→ **EXERCISE INSTRUCTIONS**
Each record must be returned exactly, apart from the pictures, which stay out.

→ **INPUT MATERIAL**
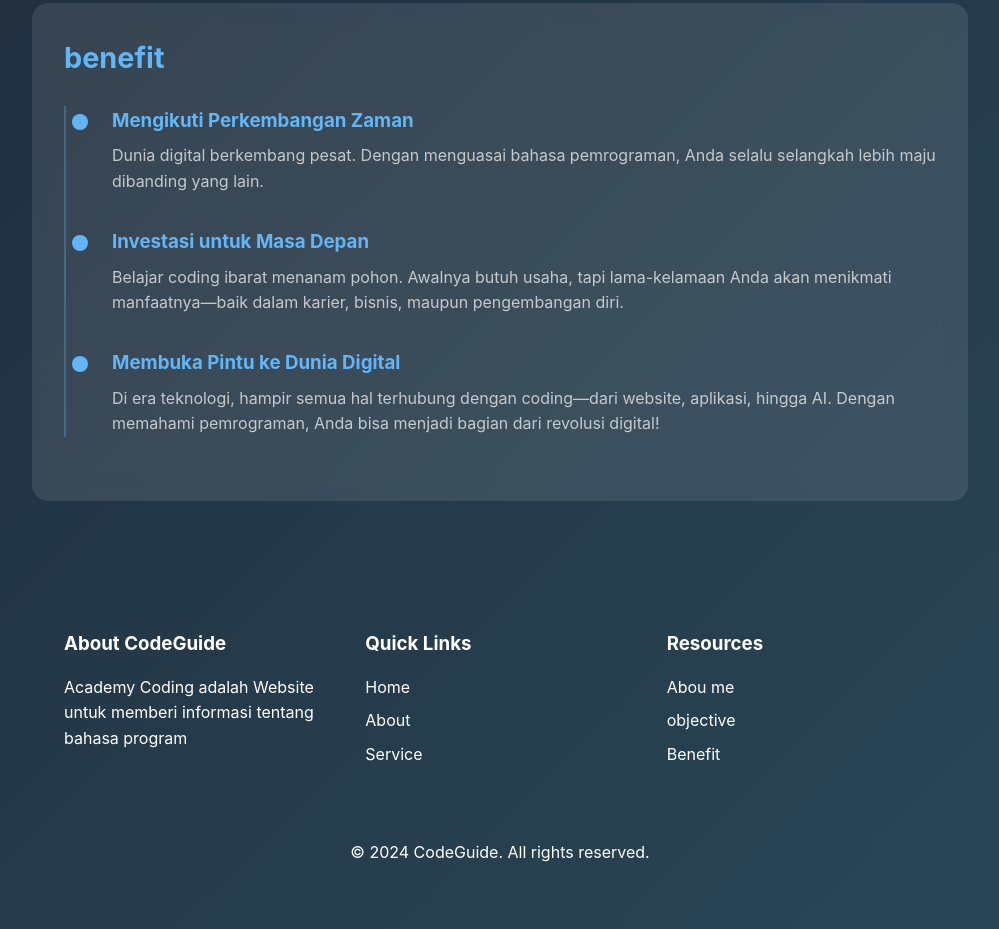
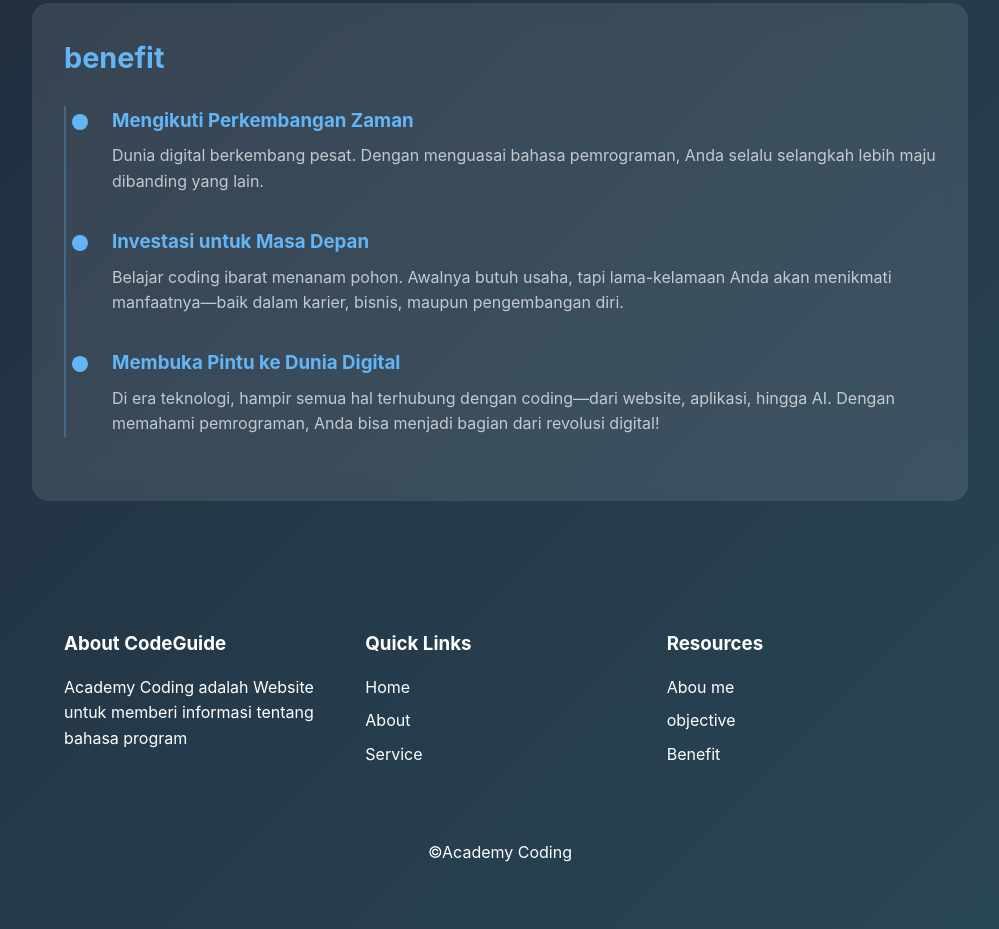
Before and after one commit to lutfi-dika/Website-Academy-Coding, a plain HTML site: page about.html in a window 1280 px wide. Shown: the part 1385-2314 px from the top of the page, without its empty margins (140-1139 px from the left). Drawn offline with Linux system fonts and the light colour scheme.

Commit message:
Add files via upload

```diff
--- a/about.html
+++ b/about.html
@@ -230,7 +230,7 @@
           </div>
         </div>
         <div class="footer-bottom">
-          <p>&copy; 2024 CodeGuide. All rights reserved.</p>
+          <p>&copy;Academy Coding</p>
         </div>
       </footer>
     </div>
```
Also changed, not shown: index.html (+1 -1 lines), layanan.html (+1 -1 lines).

→ **FINISHED EXERCISE**
Before and after one commit to lutfi-dika/Website-Academy-Coding, a plain HTML site: page about.html in a window 1280 px wide. Shown: the part 1385-2314 px from the top of the page, without its empty margins (140-1139 px from the left). Drawn offline with Linux system fonts and the light colour scheme.

Commit message:
Add files via upload

```diff
--- a/about.html
+++ b/about.html
@@ -230,7 +230,7 @@
           </div>
         </div>
         <div class="footer-bottom">
-          <p>&copy; 2024 CodeGuide. All rights reserved.</p>
+          <p>&copy;Academy Coding</p>
         </div>
       </footer>
     </div>
```
Also changed, not shown: index.html (+1 -1 lines), layanan.html (+1 -1 lines).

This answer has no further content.